TASK TO CARRY OUT:
Collect all lines from the records below that include the word "other".
-- ENTRIES SUPPLIED follows --
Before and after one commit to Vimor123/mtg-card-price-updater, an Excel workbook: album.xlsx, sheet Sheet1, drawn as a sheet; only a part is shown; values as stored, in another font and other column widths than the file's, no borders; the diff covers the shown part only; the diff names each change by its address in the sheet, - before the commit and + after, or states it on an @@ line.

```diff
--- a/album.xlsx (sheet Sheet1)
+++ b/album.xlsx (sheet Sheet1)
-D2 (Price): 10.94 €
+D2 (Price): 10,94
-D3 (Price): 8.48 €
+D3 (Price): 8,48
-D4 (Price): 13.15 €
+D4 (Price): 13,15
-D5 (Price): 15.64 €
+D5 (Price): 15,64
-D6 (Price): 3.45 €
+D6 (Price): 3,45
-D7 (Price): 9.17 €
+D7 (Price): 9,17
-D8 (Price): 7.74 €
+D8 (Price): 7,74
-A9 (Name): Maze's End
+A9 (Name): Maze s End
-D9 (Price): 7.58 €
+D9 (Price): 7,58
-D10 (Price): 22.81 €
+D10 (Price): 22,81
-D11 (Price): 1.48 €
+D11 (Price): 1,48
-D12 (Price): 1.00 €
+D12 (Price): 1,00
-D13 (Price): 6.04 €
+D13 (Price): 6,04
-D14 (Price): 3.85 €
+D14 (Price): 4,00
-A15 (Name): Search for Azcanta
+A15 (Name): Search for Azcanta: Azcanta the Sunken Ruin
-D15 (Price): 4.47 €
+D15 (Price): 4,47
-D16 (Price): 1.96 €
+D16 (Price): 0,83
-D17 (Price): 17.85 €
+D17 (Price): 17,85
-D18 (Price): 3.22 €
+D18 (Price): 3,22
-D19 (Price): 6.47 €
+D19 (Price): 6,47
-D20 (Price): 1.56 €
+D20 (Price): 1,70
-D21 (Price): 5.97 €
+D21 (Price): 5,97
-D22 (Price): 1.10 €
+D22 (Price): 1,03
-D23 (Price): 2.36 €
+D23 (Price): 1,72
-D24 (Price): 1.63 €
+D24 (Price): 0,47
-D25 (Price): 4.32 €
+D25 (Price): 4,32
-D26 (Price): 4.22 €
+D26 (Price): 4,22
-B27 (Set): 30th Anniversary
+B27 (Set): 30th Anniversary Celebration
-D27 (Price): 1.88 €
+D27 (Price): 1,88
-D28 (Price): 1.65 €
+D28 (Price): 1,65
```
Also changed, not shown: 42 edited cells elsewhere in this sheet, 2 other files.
-- ENTRIES SUPPLIED concluded --
SOLUTION:
Before and after one commit to Vimor123/mtg-card-price-updater, an Excel workbook: album.xlsx, sheet Sheet1, drawn as a sheet; only a part is shown; values as stored, in another font and other column widths than the file's, no borders; the diff covers the shown part only; the diff names each change by its address in the sheet, - before the commit and + after, or states it on an @@ line.
Also changed, not shown: 42 edited cells elsewhere in this sheet, 2 other files.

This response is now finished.